Kaye from the Nathalia Community Bank Committee reminded us locals, and explained to those from Melbourne and beyond, just how much has been happening in the small town of Nathalia – where there has been a major project every decade for the last century. “How is it we can take these dreams and reveal what is already there?” she said. The Nathalia Bendigo Community Bank is proud to say they have contributed $10, 000 to the strategic plan which outlines many areas that require further development.
Bill Kelly, a local artist and social rights activist, explained that we must start “planning for the un-plannable” because “when you do something you must consider the implications for six generations”, because any planning you do today will be there for a long time. To help explain this notion, he spoke of the Nathalia Main Street Plantation which “for whatever reason” was created almost 100 years ago, it was planned well and is “one thing that makes Nathalia interesting….where everybody meets each other”. Without spaces like it, he believes we are “missing out on an awful lot”. Bill also invited us to change our thinking about collaborations and to realise that as a team member “if you give yourself over to the idea that you’re all working toward the same goal, the ego floats away”.

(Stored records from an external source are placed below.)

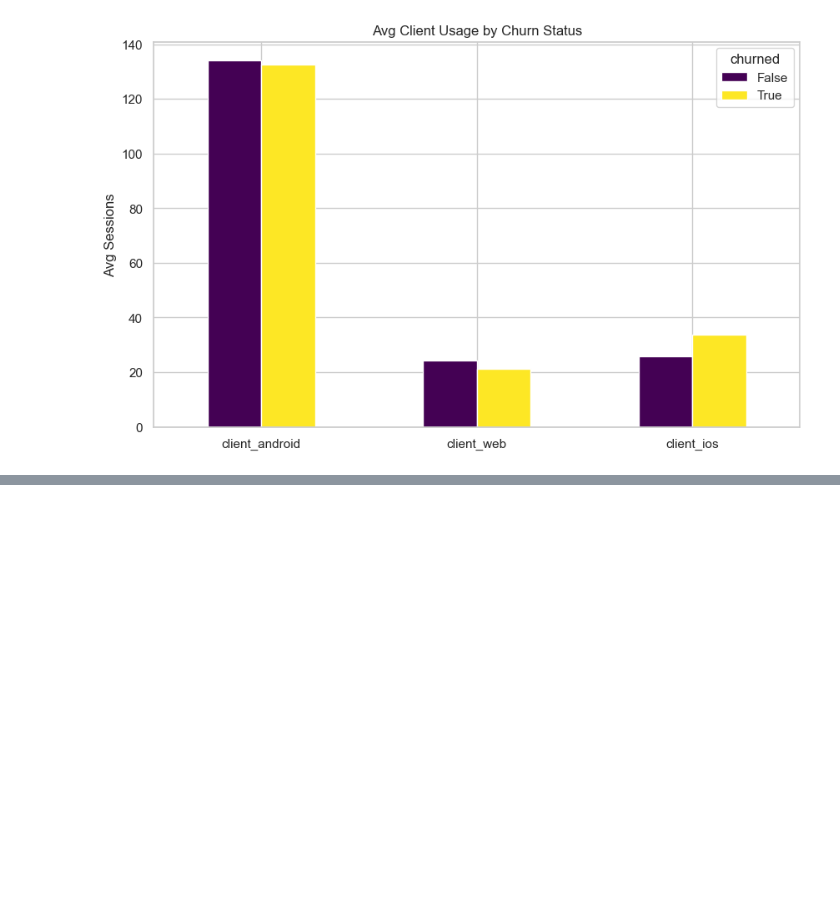
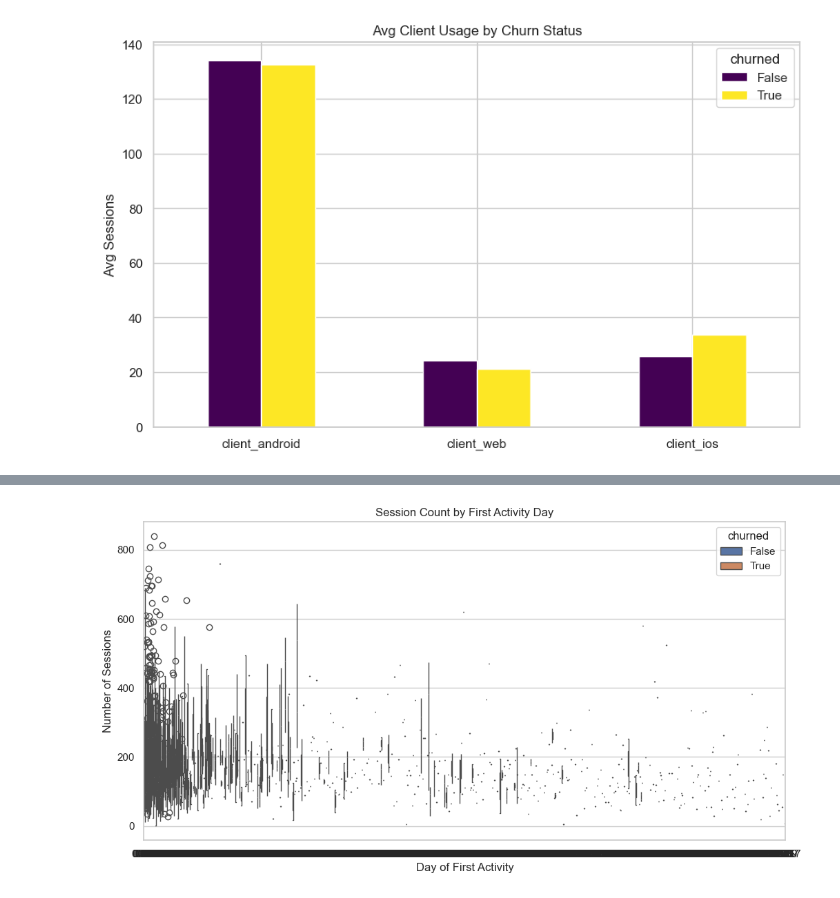
Before and after one commit to ijlalxansari1/Predicting-Churn-using-ML-and-DL, a Jupyter notebook: notebooks/03_Exploratory_Analytical_Data_Analysis.ipynb, the cells around one changed output, grey strips where cells are left out. Saved outputs shown, nothing was run; the diff lists cells and outputs as text; code cells hidden in the pictures; blank space fills up the shorter version.

```diff
--- a/notebooks/03_Exploratory_Analytical_Data_Analysis.ipynb
+++ b/notebooks/03_Exploratory_Analytical_Data_Analysis.ipynb
@@ -144 +168,12 @@ plt.show()
+# %%
+# Analyze activity patterns across days
+plt.figure(figsize=(12, 6))
+sns.boxplot(data=df, x='first_day', y='session_count', hue='churned')
+plt.title('Session Count by First Activity Day')
+plt.xlabel('Day of First Activity')
+plt.ylabel('Number of Sessions')
+plt.savefig(output_path / "activity_pattern.png")
+plt.show()
+# %% [output]
+[figure, added]
 # %% [markdown]
```
Also changed, not shown: parts of 5 cells of this notebook, 14 other files.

An indigenous artist, Ben McKeown, spoke about how he “ended up in Melbourne…(but) didn’t know how to embrace the city” until he realised that “communities are built up of people” and therefore we need to honour that in urban design. He believes that culture isn’t just buildings though. “There’s street culture, there’s army culture, there’s indigenous culture”. While he was in Melbourne, he helped create a project which included 30 independent living spaces with communal living above a car park, where before the space was mainly used for “bad city stuff at night”. As a result of creating this hostel, the area was no longer as rough and it gave many, otherwise homeless, people an opportunity to be part of a community. He impressed on everyone the importance of not working “against the space, work with it” – which is exactly what he did above a once run down car park.

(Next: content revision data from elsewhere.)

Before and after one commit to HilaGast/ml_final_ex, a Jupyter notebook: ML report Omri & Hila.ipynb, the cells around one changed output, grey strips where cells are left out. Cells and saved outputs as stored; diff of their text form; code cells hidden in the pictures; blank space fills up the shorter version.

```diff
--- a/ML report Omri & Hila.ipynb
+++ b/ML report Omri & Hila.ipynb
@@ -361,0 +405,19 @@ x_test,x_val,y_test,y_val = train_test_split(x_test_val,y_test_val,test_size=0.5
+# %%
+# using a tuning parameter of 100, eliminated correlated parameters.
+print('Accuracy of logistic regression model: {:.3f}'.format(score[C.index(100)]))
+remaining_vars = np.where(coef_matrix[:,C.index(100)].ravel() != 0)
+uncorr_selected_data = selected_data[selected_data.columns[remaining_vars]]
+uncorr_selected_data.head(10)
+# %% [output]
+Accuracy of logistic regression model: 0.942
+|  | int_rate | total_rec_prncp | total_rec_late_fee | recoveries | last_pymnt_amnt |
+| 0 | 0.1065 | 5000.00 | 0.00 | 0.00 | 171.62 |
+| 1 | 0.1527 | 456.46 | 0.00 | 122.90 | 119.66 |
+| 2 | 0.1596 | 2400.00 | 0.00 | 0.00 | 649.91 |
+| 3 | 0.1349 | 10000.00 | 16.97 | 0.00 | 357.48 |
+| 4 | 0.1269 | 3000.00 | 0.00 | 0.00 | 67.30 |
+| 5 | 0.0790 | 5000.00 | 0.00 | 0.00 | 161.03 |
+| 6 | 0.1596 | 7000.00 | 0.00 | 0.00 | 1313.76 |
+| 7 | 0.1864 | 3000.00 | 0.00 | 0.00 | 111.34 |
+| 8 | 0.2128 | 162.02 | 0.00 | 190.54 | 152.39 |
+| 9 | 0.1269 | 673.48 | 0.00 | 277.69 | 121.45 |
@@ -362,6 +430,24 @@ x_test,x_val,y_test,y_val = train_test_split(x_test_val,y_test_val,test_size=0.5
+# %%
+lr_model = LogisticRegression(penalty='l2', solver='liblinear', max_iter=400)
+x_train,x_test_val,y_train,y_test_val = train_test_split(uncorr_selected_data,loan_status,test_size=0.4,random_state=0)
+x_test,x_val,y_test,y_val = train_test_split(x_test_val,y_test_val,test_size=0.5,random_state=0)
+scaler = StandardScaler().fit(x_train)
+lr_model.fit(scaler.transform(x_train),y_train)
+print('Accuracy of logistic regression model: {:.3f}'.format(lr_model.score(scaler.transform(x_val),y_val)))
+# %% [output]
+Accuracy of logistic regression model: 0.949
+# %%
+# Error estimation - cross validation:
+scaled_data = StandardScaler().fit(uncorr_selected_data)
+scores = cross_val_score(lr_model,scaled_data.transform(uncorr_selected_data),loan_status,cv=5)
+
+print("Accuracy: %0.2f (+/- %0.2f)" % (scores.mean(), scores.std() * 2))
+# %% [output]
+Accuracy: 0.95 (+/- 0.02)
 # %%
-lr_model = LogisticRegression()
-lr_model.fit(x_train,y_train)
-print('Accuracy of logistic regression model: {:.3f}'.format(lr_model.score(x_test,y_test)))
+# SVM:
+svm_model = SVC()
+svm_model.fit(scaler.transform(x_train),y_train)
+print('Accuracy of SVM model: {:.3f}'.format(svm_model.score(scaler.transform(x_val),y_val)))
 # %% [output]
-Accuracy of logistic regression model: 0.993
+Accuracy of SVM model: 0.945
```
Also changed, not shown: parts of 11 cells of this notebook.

Liesl Malam and Adam Haddow spoke about how important it is to “educate ourselves about design” because there is “enormous potential here”, but we must realise “we can do it”, we can make our towns bigger and better for all.

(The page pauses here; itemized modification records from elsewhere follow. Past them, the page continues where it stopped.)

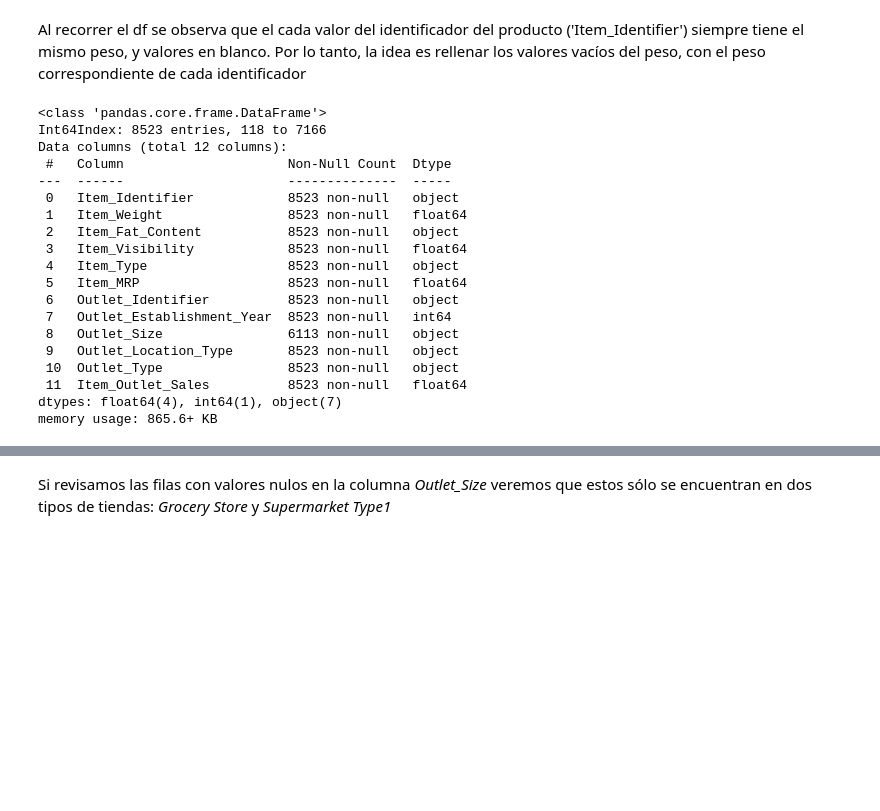
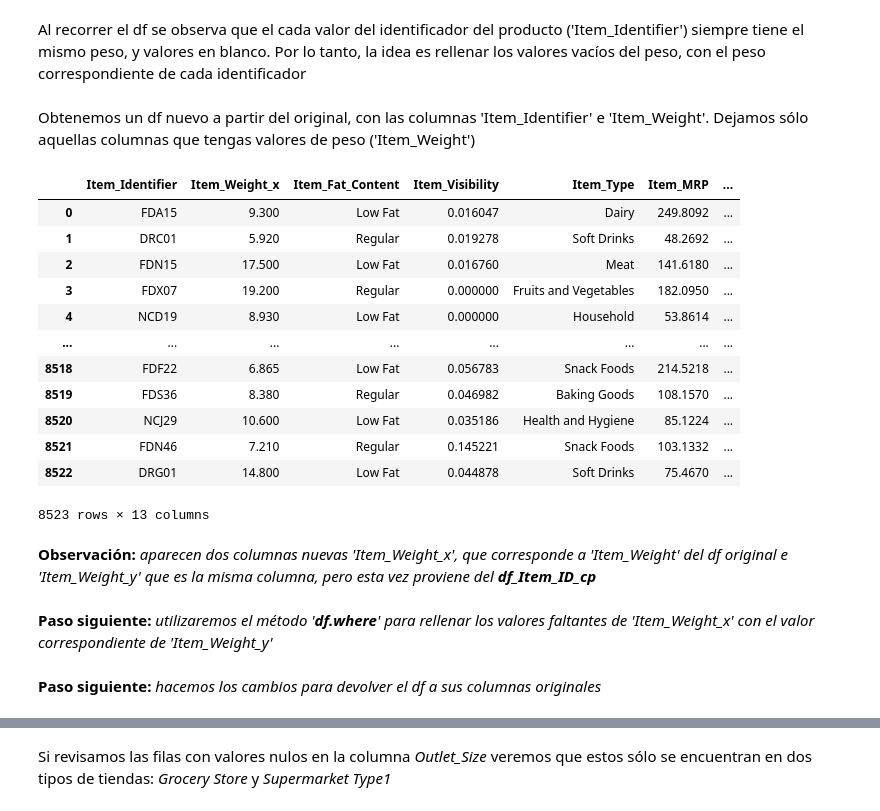
Before and after one commit to javierexe/predicciones-de-ventas, a Jupyter notebook: Proyecto_1.ipynb, the cells around one changed output, grey strips where cells are left out. Saved outputs shown, nothing was run; the diff lists cells and outputs as text; code cells hidden in the pictures; blank space fills up the shorter version.

```diff
--- a/Proyecto_1.ipynb
+++ b/Proyecto_1.ipynb
@@ -125,35 +141,31 @@ dtype: int64
 # %% [markdown]
 Al recorrer el df se observa que el cada valor del identificador del producto ('Item_Identifier') siempre tiene el mismo peso, y valores en blanco.
 Por lo tanto, la idea es rellenar los valores vacíos del peso, con el peso correspondiente de cada identificador
-# %%
-#Ordenamos el df por los valores de 'Item_Identifier' y por 'Item_Weight'
-df.sort_values(['Item_Identifier', 'Item_Weight'], ascending=True, inplace=True)
-#df_item.isna().sum()
-# %%
-#con el df ya ordenado, reemplazamos los valores NaN con el método 'ffill' de .fillna()
-#Éste rellena los valores faltantes hacia a bajo reemplazándolos con el último valor no Nulodf['Item_Weight'].fillna(method= 'ffill', inplace=True)
-#df2[['Discount','Fee']] =  df[['Discount','Fee']].fillna('0')
-df['Item_Weight'].fillna(method='ffill', inplace=True)
-# %%
-#rellenamos correctamente los valores nulos de la columna 'Item_Weight'
-df.info()
-# %% [output]
-<class 'pandas.core.frame.DataFrame'>
-Int64Index: 8523 entries, 118 to 7166
-Data columns (total 12 columns):
- #   Column                     Non-Null Count  Dtype
----  ------                     --------------  -----
- 0   Item_Identifier            8523 non-null   object
- 1   Item_Weight                8523 non-null   float64
- 2   Item_Fat_Content           8523 non-null   object
- 3   Item_Visibility            8523 non-null   float64
- 4   Item_Type                  8523 non-null   object
- 5   Item_MRP                   8523 non-null   float64
- 6   Outlet_Identifier          8523 non-null   object
- 7   Outlet_Establishment_Year  8523 non-null   int64
- 8   Outlet_Size                6113 non-null   object
- 9   Outlet_Location_Type       8523 non-null   object
- 10  Outlet_Type                8523 non-null   object
- 11  Item_Outlet_Sales          8523 non-null   float64
-dtypes: float64(4), int64(1), object(7)
-memory usage: 865.6+ KB
+# %% [markdown]
+Obtenemos un df nuevo a partir del original, con las columnas 'Item_Identifier' e 'Item_Weight'. Dejamos sólo aquellas columnas que tengas valores de peso ('Item_Weight')
+# %%
+# el nuevo df lo llamaremos df_Item_ID_cp
+df_Item_ID_cp = df[['Item_Identifier', 'Item_Weight']]
+df_Item_ID = df_Item_ID_cp[df['Item_Weight'].notna()].drop_duplicates()
+# %%
+# combinamos ambos df (merge) para traer los pesos de cada item
+df = pd.merge(df, df_Item_ID, on ='Item_Identifier', how ='left')
+df
+# %% [output]
+|  | Item_Identifier | Item_Weight_x | Item_Fat_Content | Item_Visibility | Item_Type | Item_MRP | ... |
+| 0 | FDA15 | 9.300 | Low Fat | 0.016047 | Dairy | 249.8092 | ... |
+| 1 | DRC01 | 5.920 | Regular | 0.019278 | Soft Drinks | 48.2692 | ... |
+| 2 | FDN15 | 17.500 | Low Fat | 0.016760 | Meat | 141.6180 | ... |
+| 3 | FDX07 | 19.200 | Regular | 0.000000 | Fruits and Vegetables | 182.0950 | ... |
+| 4 | NCD19 | 8.930 | Low Fat | 0.000000 | Household | 53.8614 | ... |
+| ... | ... | ... | ... | ... | ... | ... | ... |
+| 8518 | FDF22 | 6.865 | Low Fat | 0.056783 | Snack Foods | 214.5218 | ... |
+| 8519 | FDS36 | 8.380 | Regular | 0.046982 | Baking Goods | 108.1570 | ... |
+| 8520 | NCJ29 | 10.600 | Low Fat | 0.035186 | Health and Hygiene | 85.1224 | ... |
+| 8521 | FDN46 | 7.210 | Regular | 0.145221 | Snack Foods | 103.1332 | ... |
+| 8522 | DRG01 | 14.800 | Low Fat | 0.044878 | Soft Drinks | 75.4670 | ... |
+8523 rows × 13 columns
+# %% [markdown]
+**Observación:** *aparecen dos columnas nuevas 'Item_Weight_x', que corresponde a 'Item_Weight' del df original e 'Item_Weight_y' que es la misma columna, pero esta vez proviene del* ***df_Item_ID_cp***
+# %% [markdown]
+**Paso siguiente:** *utilizaremos el método '**df.where**' para rellenar los valores faltantes de 'Item_Weight_x' con el valor correspondiente de 'Item_Weight_y'*
@@ -159,0 +174,2 @@ memory usage: 865.6+ KB
+# %% [markdown]
+**Paso siguiente:** *hacemos los cambios para devolver el df a sus columnas originales*
```
Also changed, not shown: parts of 37 cells of this notebook.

NUDF08 opened my eyes to urban designing which I previously knew very little about. In short it involves town planning, in physical, artistic and mental attitude-changing ways for the development of towns or cities. And it showed us that we can make a difference and improve the places where we and others live.
Thanks to NUDF08 Sponsors